ASSIGNED TASK: Check each line of the material. Copy those containing "children".

(MATERIAL TO PROCESS)

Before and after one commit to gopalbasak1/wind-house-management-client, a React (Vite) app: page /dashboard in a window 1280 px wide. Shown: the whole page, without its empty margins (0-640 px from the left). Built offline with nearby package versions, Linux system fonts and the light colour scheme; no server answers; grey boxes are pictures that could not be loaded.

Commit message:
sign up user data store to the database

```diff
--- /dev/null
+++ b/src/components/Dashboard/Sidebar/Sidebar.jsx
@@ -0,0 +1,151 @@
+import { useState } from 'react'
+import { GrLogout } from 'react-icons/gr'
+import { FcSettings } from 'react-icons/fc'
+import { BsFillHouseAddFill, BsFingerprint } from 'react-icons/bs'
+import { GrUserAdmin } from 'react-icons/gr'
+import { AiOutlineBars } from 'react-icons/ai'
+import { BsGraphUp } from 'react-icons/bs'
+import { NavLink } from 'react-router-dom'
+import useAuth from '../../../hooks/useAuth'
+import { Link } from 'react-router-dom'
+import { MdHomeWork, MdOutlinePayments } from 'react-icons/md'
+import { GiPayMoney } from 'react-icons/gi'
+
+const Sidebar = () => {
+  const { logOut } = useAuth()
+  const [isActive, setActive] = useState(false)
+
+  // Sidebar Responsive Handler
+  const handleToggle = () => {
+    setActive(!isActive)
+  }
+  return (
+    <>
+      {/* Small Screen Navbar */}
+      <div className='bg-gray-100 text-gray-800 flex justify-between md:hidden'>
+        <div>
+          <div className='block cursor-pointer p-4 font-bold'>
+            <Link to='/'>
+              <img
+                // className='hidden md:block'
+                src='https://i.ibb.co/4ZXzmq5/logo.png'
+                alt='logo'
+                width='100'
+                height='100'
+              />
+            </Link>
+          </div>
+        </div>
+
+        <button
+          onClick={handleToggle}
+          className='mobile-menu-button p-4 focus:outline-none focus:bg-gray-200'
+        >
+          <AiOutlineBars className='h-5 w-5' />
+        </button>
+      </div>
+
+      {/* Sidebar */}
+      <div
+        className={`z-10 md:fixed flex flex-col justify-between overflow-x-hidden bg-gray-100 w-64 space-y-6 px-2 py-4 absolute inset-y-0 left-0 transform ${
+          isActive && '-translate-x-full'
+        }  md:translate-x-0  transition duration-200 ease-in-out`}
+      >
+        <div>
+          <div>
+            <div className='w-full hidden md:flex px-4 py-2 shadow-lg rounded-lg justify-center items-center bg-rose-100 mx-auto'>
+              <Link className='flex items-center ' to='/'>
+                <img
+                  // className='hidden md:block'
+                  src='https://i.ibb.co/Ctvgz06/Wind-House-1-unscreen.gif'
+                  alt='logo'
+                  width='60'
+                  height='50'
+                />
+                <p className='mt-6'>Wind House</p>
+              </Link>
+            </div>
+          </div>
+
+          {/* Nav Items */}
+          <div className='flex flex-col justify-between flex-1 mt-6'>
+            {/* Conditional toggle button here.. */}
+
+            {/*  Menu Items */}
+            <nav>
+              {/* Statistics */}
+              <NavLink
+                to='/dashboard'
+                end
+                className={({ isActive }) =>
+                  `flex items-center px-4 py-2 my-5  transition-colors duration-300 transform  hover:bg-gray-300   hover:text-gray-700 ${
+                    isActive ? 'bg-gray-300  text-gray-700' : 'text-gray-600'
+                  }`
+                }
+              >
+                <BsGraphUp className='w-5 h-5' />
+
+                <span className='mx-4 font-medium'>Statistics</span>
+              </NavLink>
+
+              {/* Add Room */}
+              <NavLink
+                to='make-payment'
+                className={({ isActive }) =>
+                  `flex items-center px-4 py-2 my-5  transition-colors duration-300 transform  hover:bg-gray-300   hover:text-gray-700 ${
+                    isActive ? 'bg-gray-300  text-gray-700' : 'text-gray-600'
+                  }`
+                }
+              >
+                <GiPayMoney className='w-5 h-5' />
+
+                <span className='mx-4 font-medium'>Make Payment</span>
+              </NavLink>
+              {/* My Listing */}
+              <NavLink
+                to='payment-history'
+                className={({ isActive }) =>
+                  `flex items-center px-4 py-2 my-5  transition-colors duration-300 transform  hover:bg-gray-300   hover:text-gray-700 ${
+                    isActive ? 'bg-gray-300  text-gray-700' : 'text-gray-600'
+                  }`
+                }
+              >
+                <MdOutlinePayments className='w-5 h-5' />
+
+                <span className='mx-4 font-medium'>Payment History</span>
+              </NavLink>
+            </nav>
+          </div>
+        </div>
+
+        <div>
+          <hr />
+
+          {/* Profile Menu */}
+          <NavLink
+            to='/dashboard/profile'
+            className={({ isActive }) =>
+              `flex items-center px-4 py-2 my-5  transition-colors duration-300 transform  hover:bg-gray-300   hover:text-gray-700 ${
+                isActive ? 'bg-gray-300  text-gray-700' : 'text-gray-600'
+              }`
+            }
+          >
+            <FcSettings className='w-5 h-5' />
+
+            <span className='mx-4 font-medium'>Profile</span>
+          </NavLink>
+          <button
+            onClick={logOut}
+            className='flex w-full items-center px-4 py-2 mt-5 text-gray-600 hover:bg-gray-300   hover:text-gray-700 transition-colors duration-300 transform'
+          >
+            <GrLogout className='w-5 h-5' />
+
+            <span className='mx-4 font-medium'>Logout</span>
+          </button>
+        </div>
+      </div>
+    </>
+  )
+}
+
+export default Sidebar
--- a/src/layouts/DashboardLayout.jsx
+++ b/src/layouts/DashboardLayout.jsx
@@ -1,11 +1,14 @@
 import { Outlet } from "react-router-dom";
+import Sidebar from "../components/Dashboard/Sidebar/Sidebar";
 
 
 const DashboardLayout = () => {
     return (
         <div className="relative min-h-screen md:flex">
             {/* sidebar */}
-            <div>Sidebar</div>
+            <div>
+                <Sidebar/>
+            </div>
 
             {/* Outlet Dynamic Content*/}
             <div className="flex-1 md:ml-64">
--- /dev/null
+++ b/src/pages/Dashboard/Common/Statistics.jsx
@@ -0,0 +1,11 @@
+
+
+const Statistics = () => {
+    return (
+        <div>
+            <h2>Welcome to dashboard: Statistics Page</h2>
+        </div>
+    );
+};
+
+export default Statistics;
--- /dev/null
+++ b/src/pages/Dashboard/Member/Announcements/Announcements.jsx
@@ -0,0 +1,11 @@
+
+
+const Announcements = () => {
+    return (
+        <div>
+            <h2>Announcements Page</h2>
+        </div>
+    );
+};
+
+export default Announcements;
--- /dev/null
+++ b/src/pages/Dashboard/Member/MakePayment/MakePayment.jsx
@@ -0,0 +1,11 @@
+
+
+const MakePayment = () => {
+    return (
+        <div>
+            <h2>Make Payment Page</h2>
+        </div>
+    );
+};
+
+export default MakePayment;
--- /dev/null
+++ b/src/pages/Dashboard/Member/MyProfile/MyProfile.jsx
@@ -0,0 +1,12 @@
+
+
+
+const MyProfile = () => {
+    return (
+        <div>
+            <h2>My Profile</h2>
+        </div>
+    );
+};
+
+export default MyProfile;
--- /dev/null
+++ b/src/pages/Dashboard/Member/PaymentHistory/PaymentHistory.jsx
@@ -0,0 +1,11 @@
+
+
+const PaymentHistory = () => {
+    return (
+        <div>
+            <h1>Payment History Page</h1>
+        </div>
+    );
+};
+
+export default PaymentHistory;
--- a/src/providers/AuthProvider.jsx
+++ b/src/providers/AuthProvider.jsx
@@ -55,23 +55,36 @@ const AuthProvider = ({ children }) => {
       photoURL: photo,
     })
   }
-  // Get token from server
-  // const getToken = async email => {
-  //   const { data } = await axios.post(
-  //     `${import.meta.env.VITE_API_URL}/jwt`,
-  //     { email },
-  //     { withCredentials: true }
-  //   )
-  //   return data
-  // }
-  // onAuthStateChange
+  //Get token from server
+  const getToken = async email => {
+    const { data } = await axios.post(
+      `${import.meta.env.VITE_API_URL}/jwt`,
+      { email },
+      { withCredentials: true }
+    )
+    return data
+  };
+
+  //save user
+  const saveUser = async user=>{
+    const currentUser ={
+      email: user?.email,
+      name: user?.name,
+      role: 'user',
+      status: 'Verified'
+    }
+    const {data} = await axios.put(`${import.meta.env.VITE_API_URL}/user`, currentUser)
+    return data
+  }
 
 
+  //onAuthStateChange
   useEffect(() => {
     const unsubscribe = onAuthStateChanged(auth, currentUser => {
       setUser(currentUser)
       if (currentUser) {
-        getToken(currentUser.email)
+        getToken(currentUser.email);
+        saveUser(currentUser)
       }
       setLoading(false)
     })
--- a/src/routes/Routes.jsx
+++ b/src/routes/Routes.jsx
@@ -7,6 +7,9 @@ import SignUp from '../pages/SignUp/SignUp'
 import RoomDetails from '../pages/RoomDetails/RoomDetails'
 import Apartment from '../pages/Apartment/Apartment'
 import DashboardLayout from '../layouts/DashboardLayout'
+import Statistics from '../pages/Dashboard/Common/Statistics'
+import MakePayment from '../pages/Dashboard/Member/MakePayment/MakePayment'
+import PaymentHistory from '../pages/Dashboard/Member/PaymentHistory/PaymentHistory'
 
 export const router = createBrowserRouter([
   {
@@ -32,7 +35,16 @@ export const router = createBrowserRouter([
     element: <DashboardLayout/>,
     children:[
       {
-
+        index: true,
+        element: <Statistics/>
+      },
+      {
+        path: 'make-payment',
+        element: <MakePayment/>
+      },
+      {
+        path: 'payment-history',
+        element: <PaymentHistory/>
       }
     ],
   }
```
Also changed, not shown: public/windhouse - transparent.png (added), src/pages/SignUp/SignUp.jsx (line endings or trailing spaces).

(End MATERIAL TO PROCESS)

EXERCISE RESPONSE:
@@ -55,23 +55,36 @@ const AuthProvider = ({ children }) => {
     children:[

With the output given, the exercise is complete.